> About this task
What lines of the material below hold the string "https"? Copy them out.

> Supplied records
^^^^^^^^^^^^^^^^

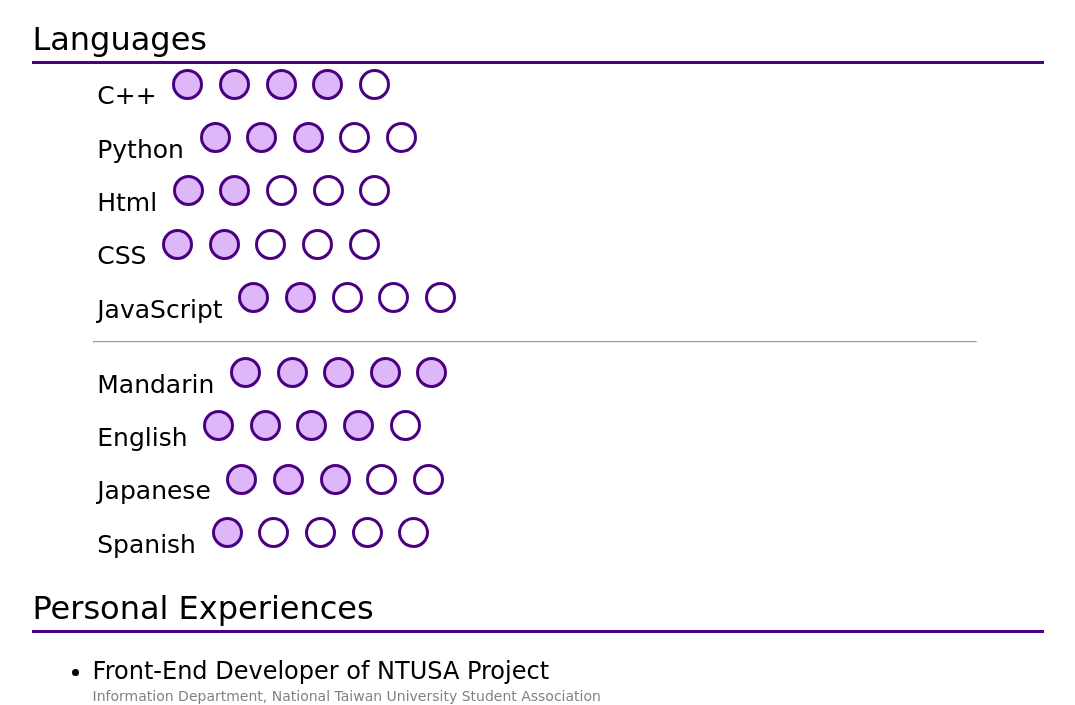
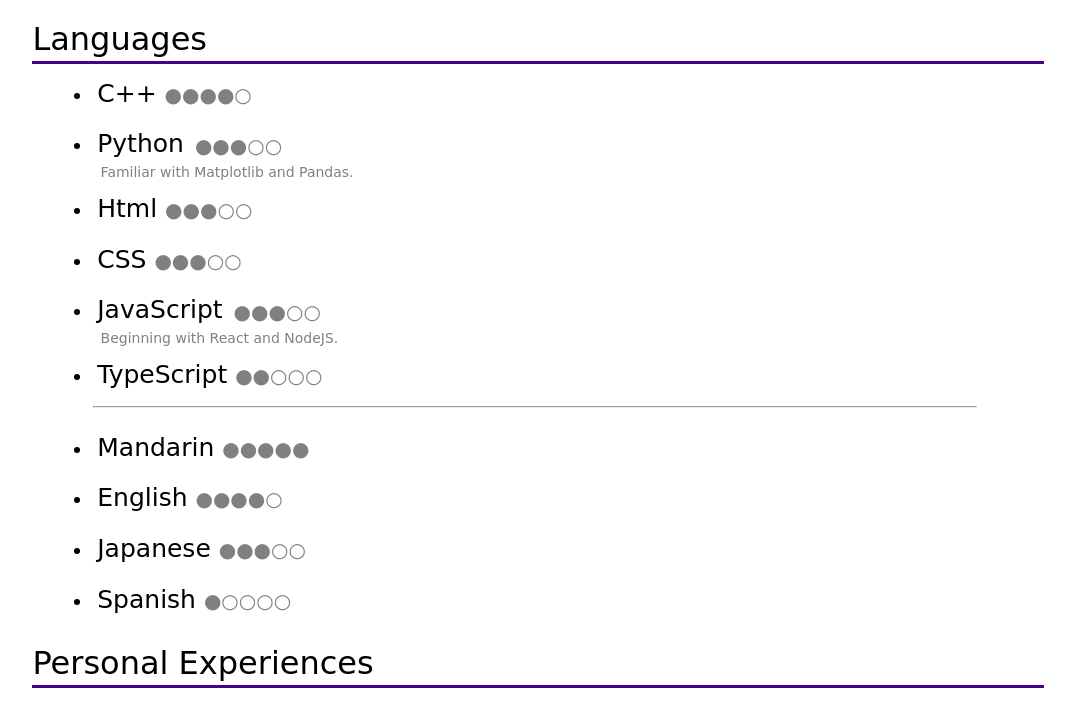
Before and after one commit to maxyhwu/Personal-Website, a plain HTML site: page about.html in a window 1280 px wide. Shown: the part 996-1701 px from the top of the page, without its empty margins (102-1177 px from the left). Drawn offline with Linux system fonts and the light colour scheme; a web font is replaced by a local one.

Commit message:
Regular update

```diff
--- a/about.html
+++ b/about.html
@@ -74,78 +74,48 @@
     </div>
     <div class="homepart">
       <div class="infotitle">Languages</div>
-      <ul class="item" style="list-style-type: none;">
+      <ul class="item">
         <li>
-          <div class="name">C++</div>
-          <div class="dot" style="background-color: rgb(221, 183, 248);"></div>
-          <span class="dot" style="background-color: rgb(221, 183, 248);"></span>
-          <span class="dot" style="background-color: rgb(221, 183, 248);"></span>
-          <span class="dot" style="background-color: rgb(221, 183, 248);"></span>          <div class="dot"></div>
+          <div class="name">C++</span>
+          <span class="level">&#9679;&#9679;&#9679;&#9679;&#9675;</span>
         </li>
         <li>
           <div class="name">Python</div>
-          <span class="dot" style="background-color: rgb(221, 183, 248);"></span>
-          <span class="dot" style="background-color: rgb(221, 183, 248);"></span>
-          <span class="dot" style="background-color: rgb(221, 183, 248);"></span>
-          <span class="dot"></span>
-          <span class="dot"></span>
+          <span class="level">&#9679;&#9679;&#9679;&#9675;&#9675;</span>
+          <div class="explain">Familiar with Matplotlib and Pandas.</div>
         </li>
         <li>
-          <div class="name">Html</div>
-          <span class="dot" style="background-color: rgb(221, 183, 248);"></span>
-          <span class="dot" style="background-color: rgb(221, 183, 248);"></span>
-          <span class="dot"></span>
-          <span class="dot"></span>
-          <span class="dot"></span>
+          <div class="name">Html</span>
+          <span class="level">&#9679;&#9679;&#9679;&#9675;&#9675;</span>
         </li>
         <li>
-          <div class="name">CSS</div>
-          <span class="dot" style="background-color: rgb(221, 183, 248);"></span>
-          <span class="dot" style="background-color: rgb(221, 183, 248);"></span>
-          <span class="dot"></span>
-          <span class="dot"></span>
-          <span class="dot"></span>
+          <div class="name">CSS</span>
+          <span class="level">&#9679;&#9679;&#9679;&#9675;&#9675;</span>
         </li>
         <li>
           <div class="name">JavaScript</div>
-          <span class="dot" style="background-color: rgb(221, 183, 248);"></span>
-          <span class="dot" style="background-color: rgb(221, 183, 248);"></span>
-          <span class="dot"></span>
-          <span class="dot"></span>
-          <span class="dot"></span>
+          <span class="level">&#9679;&#9679;&#9679;&#9675;&#9675;</span>
+          <div class="explain">Beginning with React and NodeJS.</div>
+        </li>
+        <li>
+          <div class="name">TypeScript</span>
+          <span class="level">&#9679;&#9679;&#9675;&#9675;&#9675;</span>
         </li>
         <hr style="margin-right: 5%;">
         <li>
-          <div class="name">Mandarin</div>
-          <span class="dot" style="background-color: rgb(221, 183, 248);"></span>
-          <span class="dot" style="background-color: rgb(221, 183, 248);"></span>
-          <span class="dot" style="background-color: rgb(221, 183, 248);"></span>
-          <span class="dot" style="background-color: rgb(221, 183, 248);"></span>
-          <span class="dot" style="background-color: rgb(221, 183, 248);"></span>
+          <div class="name">Mandarin</span>
+          <span class="level">&#9679;&#9679;&#9679;&#9679;&#9679;</span>
+        <li>
+          <div class="name">English</span>
+          <span class="level">&#9679;&#9679;&#9679;&#9679;&#9675;</span>
         </li>
         <li>
-          <div class="name">English</div>
-          <span class="dot" style="background-color: rgb(221, 183, 248);"></span>
-          <span class="dot" style="background-color: rgb(221, 183, 248);"></span>
-          <span class="dot" style="background-color: rgb(221, 183, 248);"></span>
-          <span class="dot" style="background-color: rgb(221, 183, 248);"></span>
-          <span class="dot"></span>
+          <div class="name">Japanese</span>
+          <span class="level">&#9679;&#9679;&#9679;&#9675;&#9675;</span>
         </li>
         <li>
-          <div class="name">Japanese</div>
-          <span class="dot" style="background-color: rgb(221, 183, 248);"></span>
-          <span class="dot" style="background-color: rgb(221, 183, 248);"></span>
-          <span class="dot" style="background-color: rgb(221, 183, 248);"></span>
-          <span class="dot"></span>
-          <span class="dot"></span>
-        </li>
-        <li>
-          <div class="name">Spanish</div>
-          <span class="dot" style="background-color: rgb(221, 183, 248);"></span>
-          <span class="dot"></span>
-          <span class="dot"></span>
-          <span class="dot"></span>
-          <span class="dot"></span>
+          <div class="name">Spanish</span>
+          <span class="level">&#9679;&#9675;&#9675;&#9675;&#9675;</span>
         </li>
       </ul>
     </div>
@@ -189,11 +159,23 @@
         </li>
       </ul>
     </div>
+    <div class="homepart">
+      <div class="infotitle">Internships</div>
+      <p class="item" style="margin-top: 2%;">...Not yet started!(Seeking for opportunities!)</p>
+    </div>
   </div>
 
 </body>
 
 <footer>
+  <div class="row">
+    <div class="logo" style="color: lawngreen;">
+      <a href="https://github.com/maxyhwu" target="_blank"><img src="./img/icon/github.svg"></a>
+      <a href="https://github.com/maxyhwu" target="_blank"><img src="./img/icon/linkedin.svg"></a>
+      <a href="https://github.com/maxyhwu" target="_blank"><img src="./img/icon/facebook.svg"></a>
+    </div>
+
+  </div>
   <div class="row">
     <p class="copyright">
       &copy;
--- a/website.css
+++ b/website.css
@@ -93,17 +93,20 @@ nav :hover{
   margin: 0.5%;
   height: 25px;
 }
-.homepart .item .dot {
-  height: 25px;
-  width: 25px;
-  background-color: #fff;
-  border-radius: 50%;
-  border-color: indigo;
-  border-style: solid;
-  display: inline-block;
-  margin: 0.5%;
-  line-height: 25px;
+.homepart .item .level {
+  font-size: 20px;
+  color: gray;
+  line-height: 1;
   text-align: center;
+  align-items: center;
+  /*margin-bottom: 5px;*/
+}
+.homepart .item .explain {
+  font-size: 14px;
+  color: gray;
+  line-height: 1;
+  margin-left: 8px;
+  /*margin-bottom: 5px;*/
 }
 .homepart .personalexperience{
   font-family: 'Baloo Bhaijaan 2', cursive;
@@ -121,17 +124,33 @@ nav :hover{
   margin-bottom: 5px;
 }
 
-.posts{
+footer{
+  bottom: 0;
+  text-align: center;
+}
+
+logo{
 
 }
-
-@keyframes expandbar{
-    0% {width: 0;}
-    100% {width: 100%;}
+logo :hover{
+  top: -8px;
 }
 
-footer{
-  bottom: 0;
+.contact{
+  display: flex;
+  flex-direction: column;
+  align-items: center;
+  border-radius: 100%;
+  border-color: indigo;
+  border-style: solid;
+  margin: 2%;
+  text-decoration: none;
+  padding: 8px;
+  position: relative;
+}
+
+.contact .icon{
+  align-self: center;
 }
 
 .copyright{
```
Also changed, not shown: index.html (+6 -8 lines).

^^^^^^^^^^^^^^^^

> Completed exercise
+      <a href="https://github.com/maxyhwu" target="_blank"><img src="./img/icon/github.svg"></a>
+      <a href="https://github.com/maxyhwu" target="_blank"><img src="./img/icon/linkedin.svg"></a>
+      <a href="https://github.com/maxyhwu" target="_blank"><img src="./img/icon/facebook.svg"></a>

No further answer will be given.